By Mays Ibrahim Mustafa – Dec 07,2023 

AMMAN — The construction of the aquatic research centre to be established in Aqaba will start early next year, according to the Aqaba Special Economic Zone Authority (ASEZA)..

Prime Minister Bisher Khasawneh said during an interview with the UAE Al Etihad newspaper on Monday that Jordan is in the process of establishing Aqaba Aquatic Research Centre with support from the Abu Dhabi Ports Company. 

Director of media at ASEZA, Fayez Al Fayez told The Jordan Times on Wednesday that a piece of land has been allocated for the project and its construction plans have been finalised. 

He estimated that the project will be completed within two to three years. Its purpose is to protect the marine environment in Aqaba and preserve its biodiversity through scientific research efforts, according to Fayez. 

He also noted that the Aqaba Marine Reserve, situated along an area of 7 kilometres, is the first marine area within the Jordan National Protected Areas network, and it was formally declared as such in 2020.

The Jordan Times also spoke with the biodiversity conservation and protected areas specialist Ehab Eid, who highlighted the uniqueness of the Gulf of Aqaba. 

Eid explained that the Gulf of Aqaba is a semi-enclosed Gulf, considered the only maritime area in Jordan, with only 27km length of coastal areas. 

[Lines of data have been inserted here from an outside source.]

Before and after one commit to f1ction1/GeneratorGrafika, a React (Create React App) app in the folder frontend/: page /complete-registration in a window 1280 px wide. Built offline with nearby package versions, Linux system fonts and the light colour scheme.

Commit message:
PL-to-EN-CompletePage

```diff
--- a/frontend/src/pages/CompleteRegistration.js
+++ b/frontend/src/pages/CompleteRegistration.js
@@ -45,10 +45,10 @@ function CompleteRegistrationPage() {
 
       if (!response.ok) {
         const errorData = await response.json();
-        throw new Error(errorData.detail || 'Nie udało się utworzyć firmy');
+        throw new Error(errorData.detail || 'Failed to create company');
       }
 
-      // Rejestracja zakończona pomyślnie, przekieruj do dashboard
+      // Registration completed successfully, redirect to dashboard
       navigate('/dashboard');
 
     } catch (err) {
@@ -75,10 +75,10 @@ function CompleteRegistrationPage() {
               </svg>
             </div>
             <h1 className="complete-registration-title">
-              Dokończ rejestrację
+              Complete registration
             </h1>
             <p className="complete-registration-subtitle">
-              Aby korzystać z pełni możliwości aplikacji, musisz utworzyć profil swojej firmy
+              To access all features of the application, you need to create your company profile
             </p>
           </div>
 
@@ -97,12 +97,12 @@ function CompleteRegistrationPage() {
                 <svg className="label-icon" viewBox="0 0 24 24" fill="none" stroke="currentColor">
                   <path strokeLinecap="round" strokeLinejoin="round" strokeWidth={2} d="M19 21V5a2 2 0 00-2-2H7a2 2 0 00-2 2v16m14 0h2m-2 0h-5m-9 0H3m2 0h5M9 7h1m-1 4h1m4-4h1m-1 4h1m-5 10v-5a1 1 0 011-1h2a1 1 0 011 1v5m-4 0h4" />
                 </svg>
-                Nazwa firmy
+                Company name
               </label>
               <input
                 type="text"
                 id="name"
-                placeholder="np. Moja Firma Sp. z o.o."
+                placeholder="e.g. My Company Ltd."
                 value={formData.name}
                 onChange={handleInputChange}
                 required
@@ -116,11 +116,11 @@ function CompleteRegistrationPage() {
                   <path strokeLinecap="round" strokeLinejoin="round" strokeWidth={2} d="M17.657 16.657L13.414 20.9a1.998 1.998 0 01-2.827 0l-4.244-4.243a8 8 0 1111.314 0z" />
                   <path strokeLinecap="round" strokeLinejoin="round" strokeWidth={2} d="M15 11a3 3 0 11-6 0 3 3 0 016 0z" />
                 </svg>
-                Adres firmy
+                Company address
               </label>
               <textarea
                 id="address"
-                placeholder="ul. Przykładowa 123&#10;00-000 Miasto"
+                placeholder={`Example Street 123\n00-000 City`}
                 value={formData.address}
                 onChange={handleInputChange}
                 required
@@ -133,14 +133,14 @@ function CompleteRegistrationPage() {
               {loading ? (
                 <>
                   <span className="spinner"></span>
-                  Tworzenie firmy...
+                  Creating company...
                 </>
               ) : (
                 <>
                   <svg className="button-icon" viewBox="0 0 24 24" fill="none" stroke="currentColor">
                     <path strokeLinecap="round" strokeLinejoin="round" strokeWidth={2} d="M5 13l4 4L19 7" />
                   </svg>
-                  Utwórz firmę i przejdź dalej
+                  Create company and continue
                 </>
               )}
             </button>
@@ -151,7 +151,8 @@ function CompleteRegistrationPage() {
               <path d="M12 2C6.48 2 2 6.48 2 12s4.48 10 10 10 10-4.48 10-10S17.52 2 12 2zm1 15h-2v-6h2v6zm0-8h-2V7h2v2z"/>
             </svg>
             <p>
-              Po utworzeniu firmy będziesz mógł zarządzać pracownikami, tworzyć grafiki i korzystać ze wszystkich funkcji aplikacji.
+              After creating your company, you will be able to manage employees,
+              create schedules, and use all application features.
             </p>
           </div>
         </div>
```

It is considered a “bottleneck” for one of the most important migration routes globally; the Rift Valley, through which millions of birds pass through Jordan every year, he added. 

Despite its relatively small water-body, the Gulf of Aqaba hosts an “extraordinary” marine diversity, with the presence of 157 species of hard corals, including 11 endemic species, in addition to over 120 species of soft corals, and 510 of recorded fish species, of which 5 per cent are endemic, according to Eid.  

Moreover, it includes three globally endangered species of the marine turtle; the Green Sea Turtle, the Loggerhead Sea Turtle, and the Hawksbill Sea Turtle, he said. 

Eid also noted that coral reefs have been occurring in the Gulf of Aqaba in Jordan since the middle Pleistocene (from 781,000 to 126,000 years ago).

He said that although coral reefs in the Gulf of Aqaba are “threatened”, they are “unique”, as recent studies have showed that they are a “refuge for coral species, and they could be used to re-seed degraded reefs in the Red Sea and perhaps even around the world”. 

Threats currently facing the Gulf of Aqaba include some natural predators, diseases and the extreme low tides, he added, highlighting a number of “anthropogenic” threats, such as fishing gears thought limited in scale, tourism impact, ports establishments, solid waste, coral harvesting, floods and climate change. 

Eid views that establishing the Aqaba Marine Reserve in 2020 was an “important” step towards the “protection of a representative sample of the main ecosystems in the Gulf of Aqaba, namely coral reefs, seagrass beds, sandy bottoms and the deep sea”. 

He said that the marine research hub ASEZA is working on establishing will play an important role in “understanding, protecting, and managing” the Gulf of Aqaba. 

“This facility is essential for informing policy decisions, developing sustainable practices, educating the public and safeguarding the health of the Gulf of Aqaba,” noted Eid. 

He added that it will play a “major” role in regional and international partnerships, especially after issuing the Kunming-Montreal Global Biodiversity Framework which aims to conserve at least 30 per cent of the global ocean by 2030 with at least 10 per cent of the ocean effectively conserved and managed through highly protected areas.—-aseza